(PROBLEM STATEMENT) Locate the lines of the listing below that hold "json", then copy each of them.

(ENTRIES PROVIDED)
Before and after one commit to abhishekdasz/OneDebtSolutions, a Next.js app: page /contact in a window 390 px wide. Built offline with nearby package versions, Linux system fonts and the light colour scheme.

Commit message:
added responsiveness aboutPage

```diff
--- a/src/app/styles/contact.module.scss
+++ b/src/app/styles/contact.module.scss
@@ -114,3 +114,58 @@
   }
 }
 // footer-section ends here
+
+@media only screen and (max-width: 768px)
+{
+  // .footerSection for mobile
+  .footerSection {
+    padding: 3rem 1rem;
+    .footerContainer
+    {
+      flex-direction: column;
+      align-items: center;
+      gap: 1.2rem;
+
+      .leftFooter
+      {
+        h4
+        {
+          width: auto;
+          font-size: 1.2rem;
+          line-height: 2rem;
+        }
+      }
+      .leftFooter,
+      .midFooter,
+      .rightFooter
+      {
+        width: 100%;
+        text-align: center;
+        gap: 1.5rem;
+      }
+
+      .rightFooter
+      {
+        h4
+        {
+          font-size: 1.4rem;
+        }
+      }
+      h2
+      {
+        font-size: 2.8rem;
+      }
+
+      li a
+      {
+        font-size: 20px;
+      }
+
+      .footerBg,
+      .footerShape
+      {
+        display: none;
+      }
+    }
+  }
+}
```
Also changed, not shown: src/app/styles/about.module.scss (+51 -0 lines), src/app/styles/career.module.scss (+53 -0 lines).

--

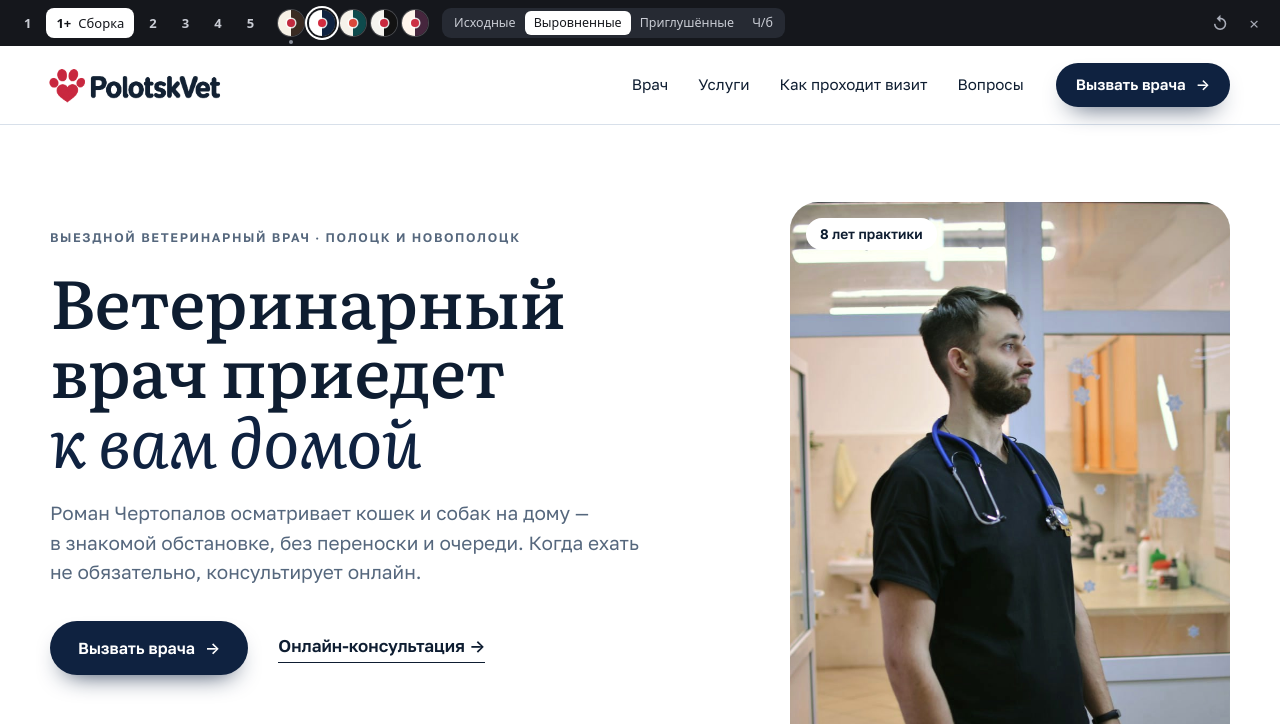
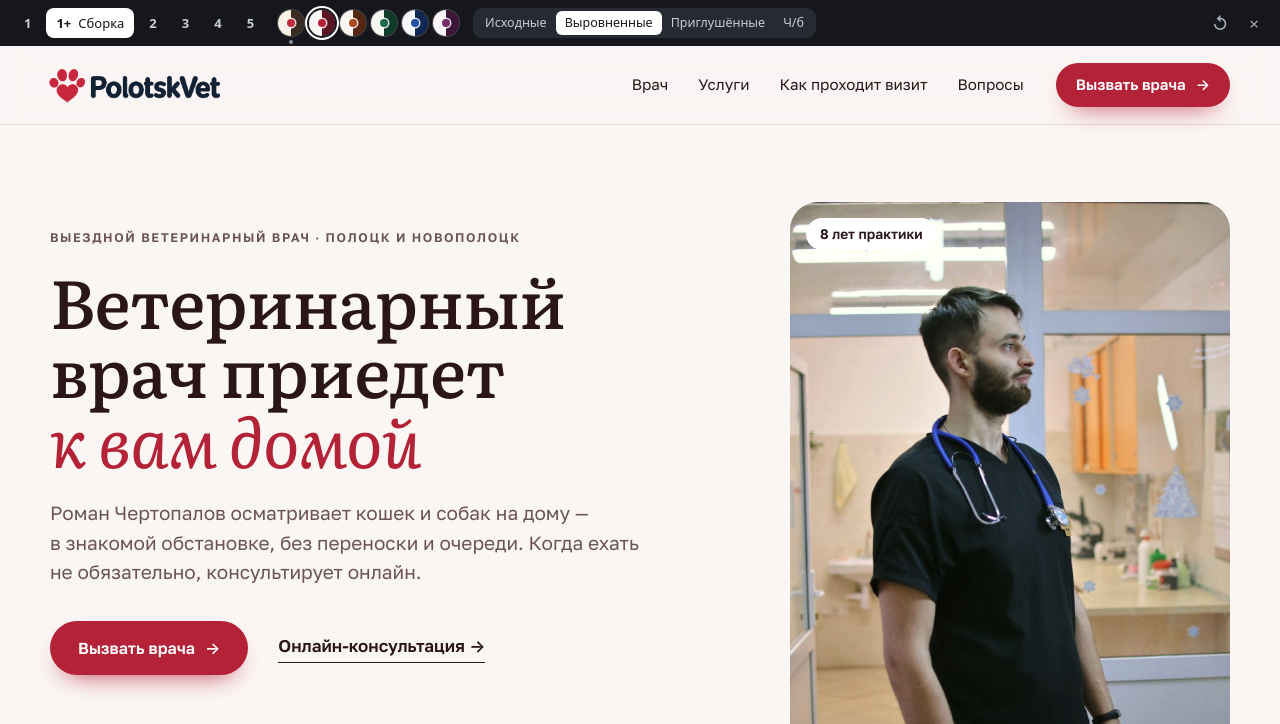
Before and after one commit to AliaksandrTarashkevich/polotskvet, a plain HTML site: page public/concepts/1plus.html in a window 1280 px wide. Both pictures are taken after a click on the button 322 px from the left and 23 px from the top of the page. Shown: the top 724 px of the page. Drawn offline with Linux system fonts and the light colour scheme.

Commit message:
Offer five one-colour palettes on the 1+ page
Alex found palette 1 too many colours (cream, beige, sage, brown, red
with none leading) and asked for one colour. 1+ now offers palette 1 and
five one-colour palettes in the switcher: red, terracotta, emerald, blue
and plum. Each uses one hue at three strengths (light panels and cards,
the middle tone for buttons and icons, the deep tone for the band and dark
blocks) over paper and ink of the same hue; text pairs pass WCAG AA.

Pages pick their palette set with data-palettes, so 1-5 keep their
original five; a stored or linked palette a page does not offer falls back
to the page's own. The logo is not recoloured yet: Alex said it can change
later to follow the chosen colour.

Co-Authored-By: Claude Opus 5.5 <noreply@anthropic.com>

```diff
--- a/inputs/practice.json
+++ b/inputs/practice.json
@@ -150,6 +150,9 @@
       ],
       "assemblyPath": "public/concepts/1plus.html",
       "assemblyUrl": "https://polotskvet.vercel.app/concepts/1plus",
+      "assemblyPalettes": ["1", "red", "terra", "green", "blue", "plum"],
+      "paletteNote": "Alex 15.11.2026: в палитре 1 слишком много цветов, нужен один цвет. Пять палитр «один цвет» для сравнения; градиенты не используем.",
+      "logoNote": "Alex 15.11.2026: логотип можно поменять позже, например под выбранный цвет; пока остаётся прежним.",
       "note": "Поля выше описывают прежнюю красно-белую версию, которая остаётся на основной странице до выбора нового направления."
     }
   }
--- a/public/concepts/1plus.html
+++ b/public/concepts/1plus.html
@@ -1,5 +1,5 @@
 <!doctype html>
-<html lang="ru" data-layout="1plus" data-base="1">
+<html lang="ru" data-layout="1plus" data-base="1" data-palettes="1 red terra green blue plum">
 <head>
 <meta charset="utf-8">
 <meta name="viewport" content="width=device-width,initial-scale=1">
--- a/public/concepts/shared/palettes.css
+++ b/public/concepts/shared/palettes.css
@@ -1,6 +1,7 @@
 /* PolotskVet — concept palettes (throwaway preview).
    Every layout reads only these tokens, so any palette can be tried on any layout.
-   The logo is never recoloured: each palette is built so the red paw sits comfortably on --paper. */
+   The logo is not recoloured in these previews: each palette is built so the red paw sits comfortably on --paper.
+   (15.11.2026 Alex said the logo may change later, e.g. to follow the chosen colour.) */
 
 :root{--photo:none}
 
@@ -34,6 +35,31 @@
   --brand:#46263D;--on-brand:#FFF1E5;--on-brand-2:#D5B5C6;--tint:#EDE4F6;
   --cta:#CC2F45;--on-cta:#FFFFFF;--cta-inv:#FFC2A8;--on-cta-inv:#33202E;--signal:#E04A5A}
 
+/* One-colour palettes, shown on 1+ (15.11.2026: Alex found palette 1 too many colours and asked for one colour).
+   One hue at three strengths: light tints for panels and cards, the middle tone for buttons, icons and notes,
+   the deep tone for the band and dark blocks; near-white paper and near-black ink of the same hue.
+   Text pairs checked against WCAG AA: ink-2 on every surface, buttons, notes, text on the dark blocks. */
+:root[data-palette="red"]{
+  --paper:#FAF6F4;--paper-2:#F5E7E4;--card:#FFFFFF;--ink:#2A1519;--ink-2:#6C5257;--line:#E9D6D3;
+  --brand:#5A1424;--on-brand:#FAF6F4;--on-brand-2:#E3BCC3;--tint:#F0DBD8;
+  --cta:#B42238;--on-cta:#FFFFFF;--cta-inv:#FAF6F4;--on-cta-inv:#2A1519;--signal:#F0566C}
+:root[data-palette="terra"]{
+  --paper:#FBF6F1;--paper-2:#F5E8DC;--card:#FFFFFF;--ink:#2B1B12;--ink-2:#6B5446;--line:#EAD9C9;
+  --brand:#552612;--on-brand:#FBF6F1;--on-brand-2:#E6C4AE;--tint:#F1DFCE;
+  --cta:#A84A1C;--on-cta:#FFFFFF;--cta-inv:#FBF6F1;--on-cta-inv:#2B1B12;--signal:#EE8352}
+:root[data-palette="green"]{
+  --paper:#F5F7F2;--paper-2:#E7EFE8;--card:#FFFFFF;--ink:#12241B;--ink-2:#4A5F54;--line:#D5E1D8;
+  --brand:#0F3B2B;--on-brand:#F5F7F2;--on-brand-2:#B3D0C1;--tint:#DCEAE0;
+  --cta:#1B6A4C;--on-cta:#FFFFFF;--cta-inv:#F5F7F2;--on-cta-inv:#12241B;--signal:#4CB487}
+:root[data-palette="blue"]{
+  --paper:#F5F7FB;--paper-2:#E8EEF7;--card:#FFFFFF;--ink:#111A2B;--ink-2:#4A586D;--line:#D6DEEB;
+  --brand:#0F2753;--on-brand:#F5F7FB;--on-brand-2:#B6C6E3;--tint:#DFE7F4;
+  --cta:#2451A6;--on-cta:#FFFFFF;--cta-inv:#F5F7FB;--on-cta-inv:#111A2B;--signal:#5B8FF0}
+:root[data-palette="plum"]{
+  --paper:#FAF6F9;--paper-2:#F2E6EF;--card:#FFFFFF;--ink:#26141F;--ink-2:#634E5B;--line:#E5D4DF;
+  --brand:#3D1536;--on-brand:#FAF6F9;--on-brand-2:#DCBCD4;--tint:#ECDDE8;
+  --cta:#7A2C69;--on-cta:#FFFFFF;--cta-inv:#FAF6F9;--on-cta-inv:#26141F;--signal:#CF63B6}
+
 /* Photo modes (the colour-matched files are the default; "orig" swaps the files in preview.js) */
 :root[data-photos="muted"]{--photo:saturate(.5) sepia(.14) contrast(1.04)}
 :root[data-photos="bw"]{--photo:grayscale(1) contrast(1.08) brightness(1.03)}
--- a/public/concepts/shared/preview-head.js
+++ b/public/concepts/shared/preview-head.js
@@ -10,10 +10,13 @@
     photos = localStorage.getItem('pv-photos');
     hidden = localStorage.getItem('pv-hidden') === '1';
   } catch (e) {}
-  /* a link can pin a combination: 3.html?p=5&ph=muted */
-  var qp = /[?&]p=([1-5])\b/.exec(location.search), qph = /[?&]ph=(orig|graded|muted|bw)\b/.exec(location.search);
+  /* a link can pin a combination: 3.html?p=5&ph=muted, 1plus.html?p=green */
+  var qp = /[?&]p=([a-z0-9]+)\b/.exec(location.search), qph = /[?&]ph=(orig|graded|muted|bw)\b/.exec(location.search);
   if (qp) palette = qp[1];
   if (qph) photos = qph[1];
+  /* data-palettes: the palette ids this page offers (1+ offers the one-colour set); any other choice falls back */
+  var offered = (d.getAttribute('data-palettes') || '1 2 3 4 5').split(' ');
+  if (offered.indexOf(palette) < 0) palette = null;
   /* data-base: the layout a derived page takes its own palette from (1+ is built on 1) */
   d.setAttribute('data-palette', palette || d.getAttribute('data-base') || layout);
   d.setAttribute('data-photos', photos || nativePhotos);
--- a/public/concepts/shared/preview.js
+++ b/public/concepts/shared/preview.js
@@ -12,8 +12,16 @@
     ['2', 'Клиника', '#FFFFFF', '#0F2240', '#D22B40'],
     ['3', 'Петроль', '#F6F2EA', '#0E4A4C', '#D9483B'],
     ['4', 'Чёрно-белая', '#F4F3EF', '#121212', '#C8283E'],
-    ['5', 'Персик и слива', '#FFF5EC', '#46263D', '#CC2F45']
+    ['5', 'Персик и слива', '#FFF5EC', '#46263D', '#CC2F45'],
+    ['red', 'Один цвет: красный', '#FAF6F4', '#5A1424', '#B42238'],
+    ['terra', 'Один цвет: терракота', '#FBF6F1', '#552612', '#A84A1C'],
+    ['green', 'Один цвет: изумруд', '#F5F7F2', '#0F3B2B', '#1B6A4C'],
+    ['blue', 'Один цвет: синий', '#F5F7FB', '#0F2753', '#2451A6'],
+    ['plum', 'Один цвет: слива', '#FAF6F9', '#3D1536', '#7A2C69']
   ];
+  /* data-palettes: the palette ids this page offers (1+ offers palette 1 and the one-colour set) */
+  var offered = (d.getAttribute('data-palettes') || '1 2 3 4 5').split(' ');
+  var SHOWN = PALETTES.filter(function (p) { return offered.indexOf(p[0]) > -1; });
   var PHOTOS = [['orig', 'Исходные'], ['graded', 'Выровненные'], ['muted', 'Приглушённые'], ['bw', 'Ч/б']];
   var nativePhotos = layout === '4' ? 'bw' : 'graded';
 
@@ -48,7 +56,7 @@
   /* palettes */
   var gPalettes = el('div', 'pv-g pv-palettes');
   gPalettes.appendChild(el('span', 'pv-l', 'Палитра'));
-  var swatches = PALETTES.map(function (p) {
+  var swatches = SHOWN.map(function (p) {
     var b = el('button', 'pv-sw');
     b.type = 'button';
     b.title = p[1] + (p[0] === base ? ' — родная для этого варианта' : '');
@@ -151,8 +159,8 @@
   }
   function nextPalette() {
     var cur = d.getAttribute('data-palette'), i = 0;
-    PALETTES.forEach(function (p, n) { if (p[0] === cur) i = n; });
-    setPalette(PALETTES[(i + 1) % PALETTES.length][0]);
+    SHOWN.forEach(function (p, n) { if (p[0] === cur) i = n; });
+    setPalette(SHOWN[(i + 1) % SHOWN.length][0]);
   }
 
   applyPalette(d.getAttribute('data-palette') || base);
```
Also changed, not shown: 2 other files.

(EXERCISE ANSWER)
--- a/inputs/practice.json
+++ b/inputs/practice.json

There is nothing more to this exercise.